Quote Originally Posted by Andrew Hinds View Post
This is Zelenka's 1738 Miserere in C Minor and Alistair shares my immediate reaction that what Clemency has suggested cannot possibly be a main reason why Bach was so anxious "to get an appointment at the same court - (i.e. at Dresden) - just to be closer to his hero".
That's great that Zelenka made the book. But, it would be a shame if new myths like this caught on because of a backlash to the previous ones - too often are opinions or general statements taken as fact rather than speculation. Part of the problem is that people researching on Zelenka don't know where to turn to without paying some extra time & effort. The newest version of the Wikipedia page (updated by djdresden a year or so ago) went some way to addressing this, but it is no where near perfect.

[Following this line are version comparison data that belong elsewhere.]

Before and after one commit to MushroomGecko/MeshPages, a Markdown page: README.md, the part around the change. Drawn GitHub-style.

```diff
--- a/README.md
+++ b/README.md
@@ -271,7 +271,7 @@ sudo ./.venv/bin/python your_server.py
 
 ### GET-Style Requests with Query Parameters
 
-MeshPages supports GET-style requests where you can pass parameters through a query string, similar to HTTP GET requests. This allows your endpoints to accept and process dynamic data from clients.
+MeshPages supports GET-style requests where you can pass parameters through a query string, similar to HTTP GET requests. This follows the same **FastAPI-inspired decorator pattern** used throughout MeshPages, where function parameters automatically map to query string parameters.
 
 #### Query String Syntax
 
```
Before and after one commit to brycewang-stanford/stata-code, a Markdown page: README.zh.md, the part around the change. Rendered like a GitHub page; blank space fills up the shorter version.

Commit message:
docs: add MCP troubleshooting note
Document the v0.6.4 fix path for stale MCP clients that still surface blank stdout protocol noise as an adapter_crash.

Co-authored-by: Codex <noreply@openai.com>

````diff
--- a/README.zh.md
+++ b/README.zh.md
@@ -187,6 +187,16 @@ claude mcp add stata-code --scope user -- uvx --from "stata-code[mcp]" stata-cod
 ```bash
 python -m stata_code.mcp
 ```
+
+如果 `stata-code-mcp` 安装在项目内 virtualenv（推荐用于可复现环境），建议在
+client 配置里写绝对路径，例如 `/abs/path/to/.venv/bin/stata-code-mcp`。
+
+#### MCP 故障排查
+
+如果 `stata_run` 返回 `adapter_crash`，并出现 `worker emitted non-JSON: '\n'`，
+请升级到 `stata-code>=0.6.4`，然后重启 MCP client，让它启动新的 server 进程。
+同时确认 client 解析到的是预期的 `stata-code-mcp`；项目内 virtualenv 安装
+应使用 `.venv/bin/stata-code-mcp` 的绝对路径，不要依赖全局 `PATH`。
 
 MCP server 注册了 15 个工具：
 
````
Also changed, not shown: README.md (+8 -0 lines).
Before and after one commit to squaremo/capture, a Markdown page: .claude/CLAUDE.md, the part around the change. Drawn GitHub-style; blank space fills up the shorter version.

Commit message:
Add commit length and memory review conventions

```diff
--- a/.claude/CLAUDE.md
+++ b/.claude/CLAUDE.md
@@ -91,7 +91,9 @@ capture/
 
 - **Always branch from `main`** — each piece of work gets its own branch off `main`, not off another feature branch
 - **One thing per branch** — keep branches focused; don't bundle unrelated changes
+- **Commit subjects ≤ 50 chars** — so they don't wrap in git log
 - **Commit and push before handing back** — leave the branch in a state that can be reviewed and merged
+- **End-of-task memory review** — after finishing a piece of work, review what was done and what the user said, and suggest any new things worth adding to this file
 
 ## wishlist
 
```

I would speculate that, being one of the main people responsible for the Dresden Catholic Church music program during the late-1720s-30s, Zelenka would have in the very least indirectly affected J.S. Bach, due to the great contemporary and older pieces collected and kept by him for use by the Court. Does this mean that Bach would have at some point(s) attended Masses & services in Dresden...? Or would he have come across them in other ways? Where did he get is apparent enchantment with the Catholic Mass composition form (the book 'Exploring Bach's B-minor Mass' ed. Yo Tomita goes some way into discussing this - Dr. Stockigt's chapter, especially)? As for your speculation, Andrew, I reckon that that would make sense. Many of these top composers were in touch with each other. Telemann for eg.), a mutual contact. No doubt they would have had very interesting exchanges, indeed.

Seb